Education System in Wallis and Futuna Islands
|Tertiary||Higher Education||Each village has a primary school run by the state. Primary education is much desired by parents, but classes are large and attendance is irregular because children, usually girls, are expected to meet home commitments as well as get an education. Higher Education. Higher education is available in New Caledonia, France, and Australia, but graduates have difficulty finding jobs and adjusting to life back home. A two-year post secondary program was established in the islands in 1990.|
There are barely 16,000 people living on these tiny Pacific Islands, and education is hardly a sophisticated affair, although it is compulsory for children aged between 6 and 16. The main education medium in village schools is French. Primary school lasts for 5 years.

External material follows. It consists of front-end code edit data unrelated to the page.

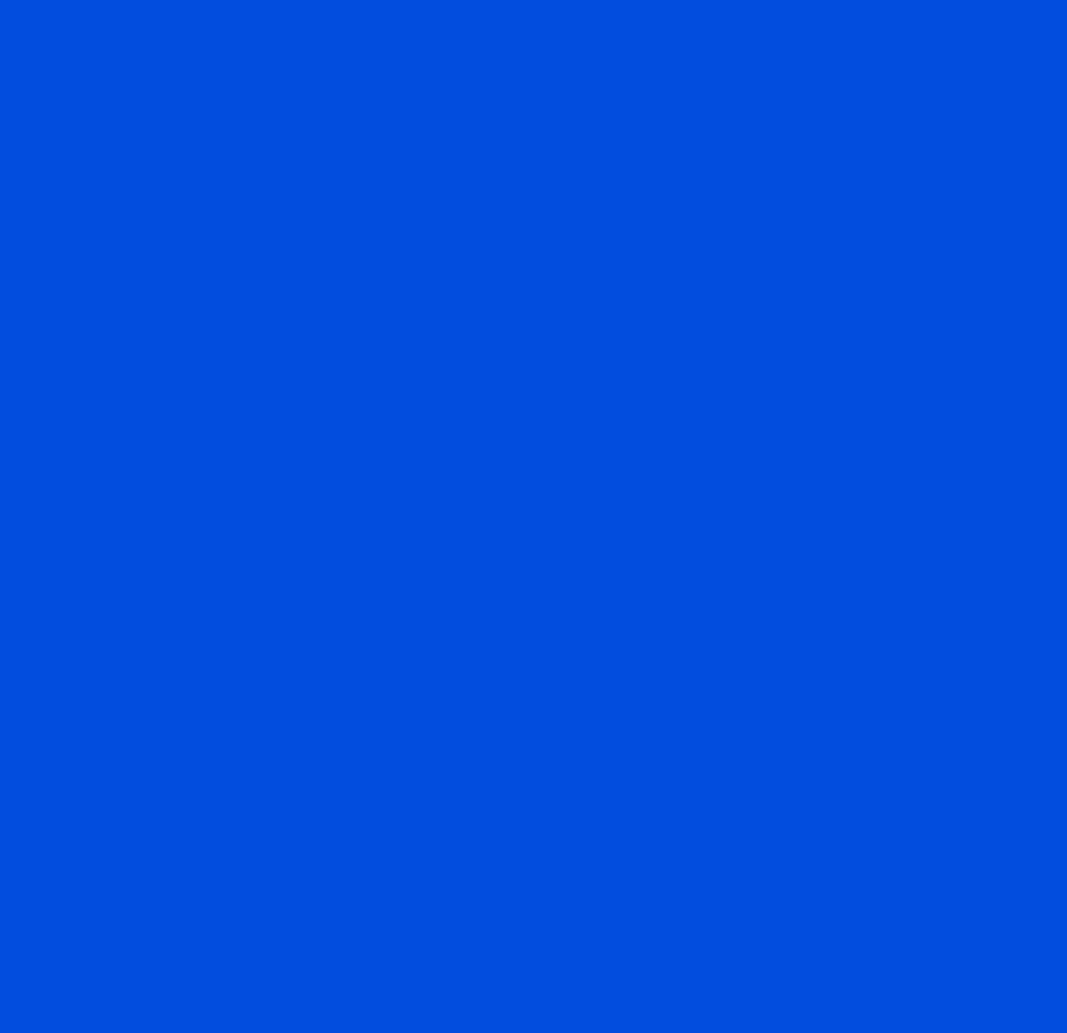
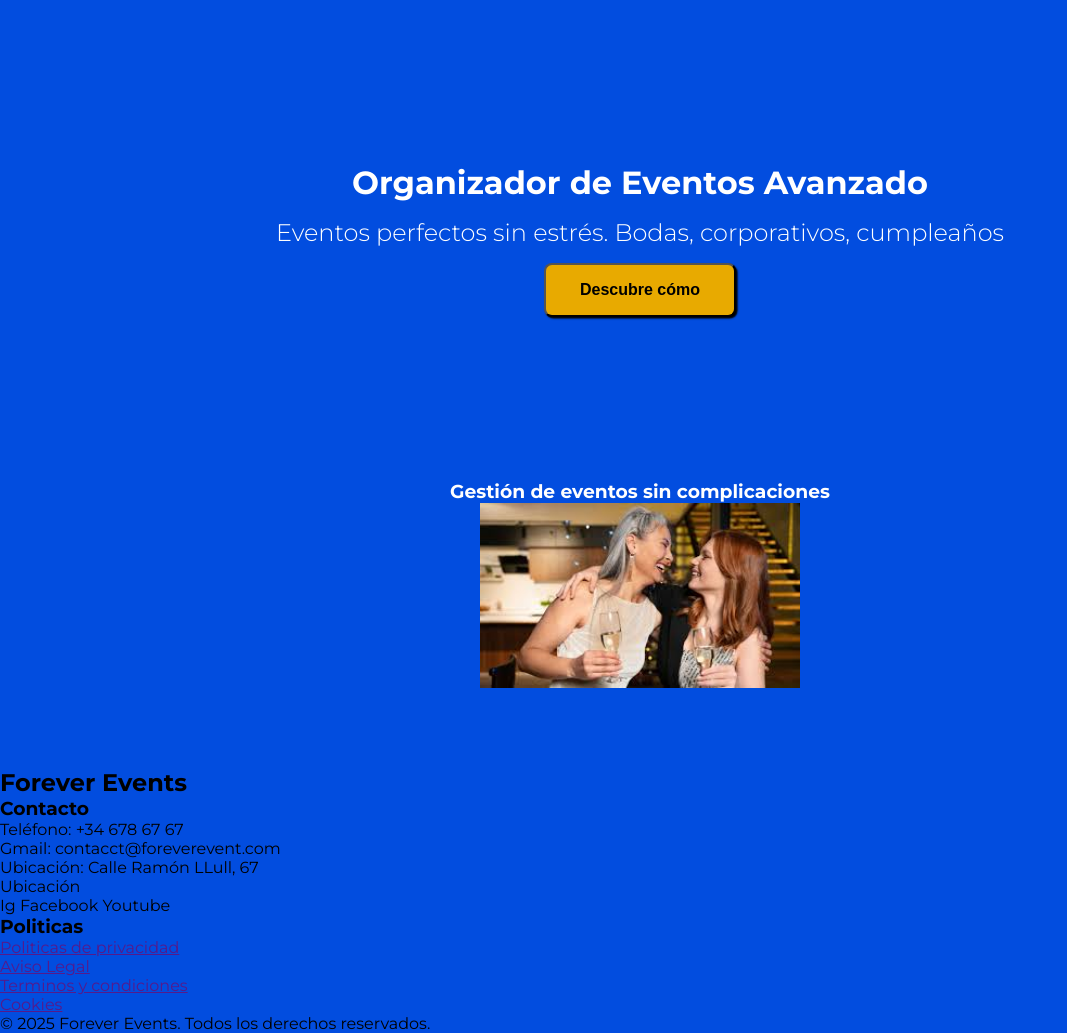
Before and after one commit to israelalmore/uiUX_html-css, a PHP site: page /components/landingPage.html in a window 1280 px wide. Before the commit the part shown is empty. Shown: the whole page, without its empty margins (0-1067 px from the left). Before the commit the page ends 800 px from the top, so only its background shows below. Run offline with PHP 8.4, Linux system fonts and the light colour scheme.

Commit message:
Master css

```diff
--- a/components/landingPage.html
+++ b/components/landingPage.html
@@ -1,19 +1,51 @@
 <!DOCTYPE html>
 <html lang="en">
-<head>
-    <meta charset="UTF-8">
-    <meta name="viewport" content="width=device-width, initial-scale=1.0">
+  <head>
+    <meta charset="UTF-8" />
+    <meta name="viewport" content="width=device-width, initial-scale=1.0" />
     <title>Forever Events</title>
-    <link rel="stylesheet" href="/style.css">
-    <link rel="stylesheet" href="/landingpage.css">
-</head>
-<body>
+    <link rel="stylesheet" href="/style.css" />
+    <link rel="stylesheet" href="/landingpage.css" />
+  </head>
+  <body>
     <main>
-        <header>
-
-
-        </header>
-        <div></div>
+      <div class = "landing-page">
+        <h1>Organizador de Eventos Avanzado</h1>
+        <h2>Eventos perfectos sin estrés. Bodas, corporativos, cumpleaños</h2>
+        <button>Descubre cómo</button>
+      </div>
+      <div class = "article-page">
+        <h3>Gestión de eventos sin complicaciones</h3>
+        <img src="/img/WomansParty.jpg" alt="" />
+      </div>
+      <div>
+        <h2>Forever Events</h2>
+        <footer class="contact-footer">
+          <div>
+            <h3>Contacto</h3>
+            <p>Teléfono: +34 678 67 67</p>
+            <p>Gmail: contacct@foreverevent.com</p>
+            <p>Ubicación: Calle Ramón LLull, 67</p>
+          </div>
+          <div><img src="" alt="" />Ubicación</div>
+        </div>
+        <div class="footer-social-media">
+          <div class="redes-sociales">
+            <img src="" alt="" />Ig <img src="" alt="" />Facebook
+            <img src="" alt="" />Youtube
+          </div>
+          <div>
+            <h3>Politicas</h3>
+            <ul>
+              <li><a href="">Politicas de privacidad</a></li>
+              <li><a href="">Aviso Legal</a></li>
+              <li><a href="">Terminos y condiciones</a></li>
+              <li><a href="">Cookies</a></li>
+            </ul>
+          </div>
+        </div>
+        <p>© 2025 Forever Events. Todos los derechos reservados.</p>
+    </foooter>
     </main>
-</body>
+  </body>
 </html>
--- a/components/register.html
+++ b/components/register.html
@@ -6,5 +6,7 @@
     <title>Document</title>
     <link rel="stylesheet" href="/register.css" />
   </head>
-  <body></body>
+  <body>
+    <p>Hola</p>
+  </body>
 </html>
--- a/landingpage.css
+++ b/landingpage.css
@@ -1,3 +1,39 @@
-body{
-    background-color: var(---primary-bg-color);
+body {
+  background-color: var(---primary-bg-color);
+  font-family: var(---font-primary);
 }
+.landing-page {
+  height: 60vh;
+  display: flex;
+  flex-direction: column;
+  gap: 1rem;
+  color: var(---primary-color);
+  justify-content: center;
+  align-items: center;
+}
+.landing-page > h2 {
+  font-weight: 300;
+}
+.landing-page > button {
+  padding: 1rem;
+  background-color: var(---accent-color);
+  color: var(---button-color);
+  border-radius: 0.5rem ;
+  cursor: pointer;
+  width: 15%;
+  box-shadow: 0.1rem 0.1rem 0.1rem;
+  font-weight: bold ;
+  font-size: 1rem;
+}
+.article-page{
+    display: flex;
+    flex-direction: column;
+    justify-content: center;
+    align-items: center;
+    color: var(---primary-color);
+    font-weight: 200;
+    margin-bottom: 5rem;
+}
+.article-page > img{
+    width: 20rem;
+}
--- a/style.css
+++ b/style.css
@@ -24,6 +24,11 @@
   width: 90px;
 }
 
+#accountButton {
+  width: 30px;
+  height: 30px;
+}
+
 .input > submit {
   margin-top: 12px;
 }
```
Also changed, not shown: components/login.html (+6 -4 lines), img/WomansParty.jpg (added), img/accountLogo.png (added), img/landingpage.jpg (added), img/logoForever.png (renamed from img/ultimatumLogoFigma.png).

There is a general expectation that children attend a lower secondary school for a period of several years, although these can be difficult to commute to, for children living in remoter rural areas. Students aspiring to senior secondary education go to New Caledonia or French Polynesia instead, or even France, where they could study at tertiary levels too.